Instructions for the task: Write out all of the records precisely. Skip anything that is a picture.

Dataset extract:
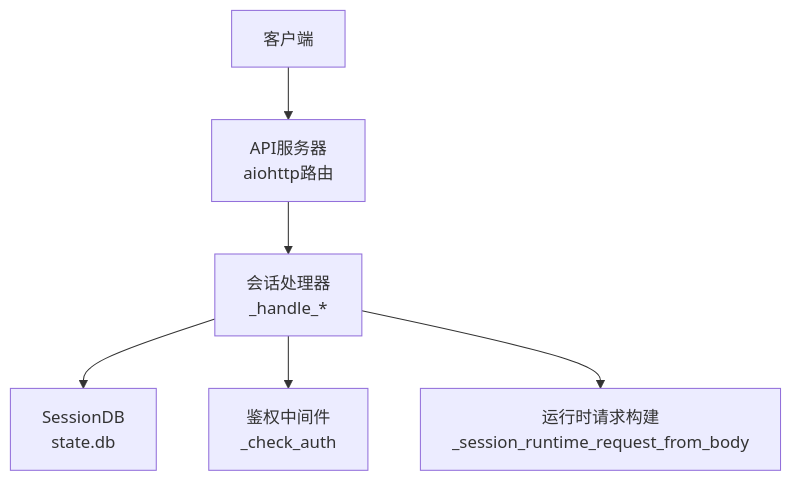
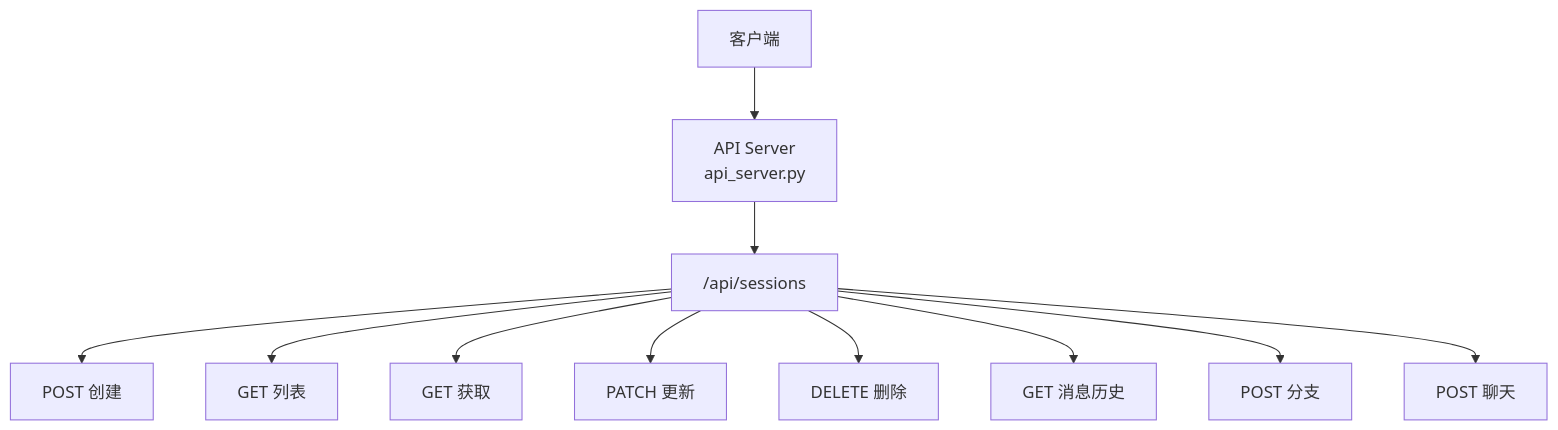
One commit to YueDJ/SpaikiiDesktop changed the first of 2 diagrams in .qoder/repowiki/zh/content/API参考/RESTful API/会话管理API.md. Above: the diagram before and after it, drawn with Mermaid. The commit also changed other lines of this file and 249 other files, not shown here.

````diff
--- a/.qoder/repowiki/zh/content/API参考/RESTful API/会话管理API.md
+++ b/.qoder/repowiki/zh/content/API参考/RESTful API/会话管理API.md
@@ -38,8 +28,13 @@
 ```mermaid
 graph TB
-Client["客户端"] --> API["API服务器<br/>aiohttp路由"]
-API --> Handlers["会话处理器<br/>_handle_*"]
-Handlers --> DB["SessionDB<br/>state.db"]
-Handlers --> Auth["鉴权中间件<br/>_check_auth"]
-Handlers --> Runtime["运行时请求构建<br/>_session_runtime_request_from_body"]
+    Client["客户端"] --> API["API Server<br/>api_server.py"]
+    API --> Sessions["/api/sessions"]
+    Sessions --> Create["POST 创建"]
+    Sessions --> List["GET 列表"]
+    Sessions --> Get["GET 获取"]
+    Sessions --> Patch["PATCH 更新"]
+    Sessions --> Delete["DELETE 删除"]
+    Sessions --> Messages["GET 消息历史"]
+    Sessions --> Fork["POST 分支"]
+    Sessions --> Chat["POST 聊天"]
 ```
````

Answer space:
One commit to YueDJ/SpaikiiDesktop changed the first of 2 diagrams in .qoder/repowiki/zh/content/API参考/RESTful API/会话管理API.md. Above: the diagram before and after it, drawn with Mermaid. The commit also changed other lines of this file and 249 other files, not shown here.

````diff
--- a/.qoder/repowiki/zh/content/API参考/RESTful API/会话管理API.md
+++ b/.qoder/repowiki/zh/content/API参考/RESTful API/会话管理API.md
@@ -38,8 +28,13 @@
 ```mermaid
 graph TB
-Client["客户端"] --> API["API服务器<br/>aiohttp路由"]
-API --> Handlers["会话处理器<br/>_handle_*"]
-Handlers --> DB["SessionDB<br/>state.db"]
-Handlers --> Auth["鉴权中间件<br/>_check_auth"]
-Handlers --> Runtime["运行时请求构建<br/>_session_runtime_request_from_body"]
+    Client["客户端"] --> API["API Server<br/>api_server.py"]
+    API --> Sessions["/api/sessions"]
+    Sessions --> Create["POST 创建"]
+    Sessions --> List["GET 列表"]
+    Sessions --> Get["GET 获取"]
+    Sessions --> Patch["PATCH 更新"]
+    Sessions --> Delete["DELETE 删除"]
+    Sessions --> Messages["GET 消息历史"]
+    Sessions --> Fork["POST 分支"]
+    Sessions --> Chat["POST 聊天"]
 ```
````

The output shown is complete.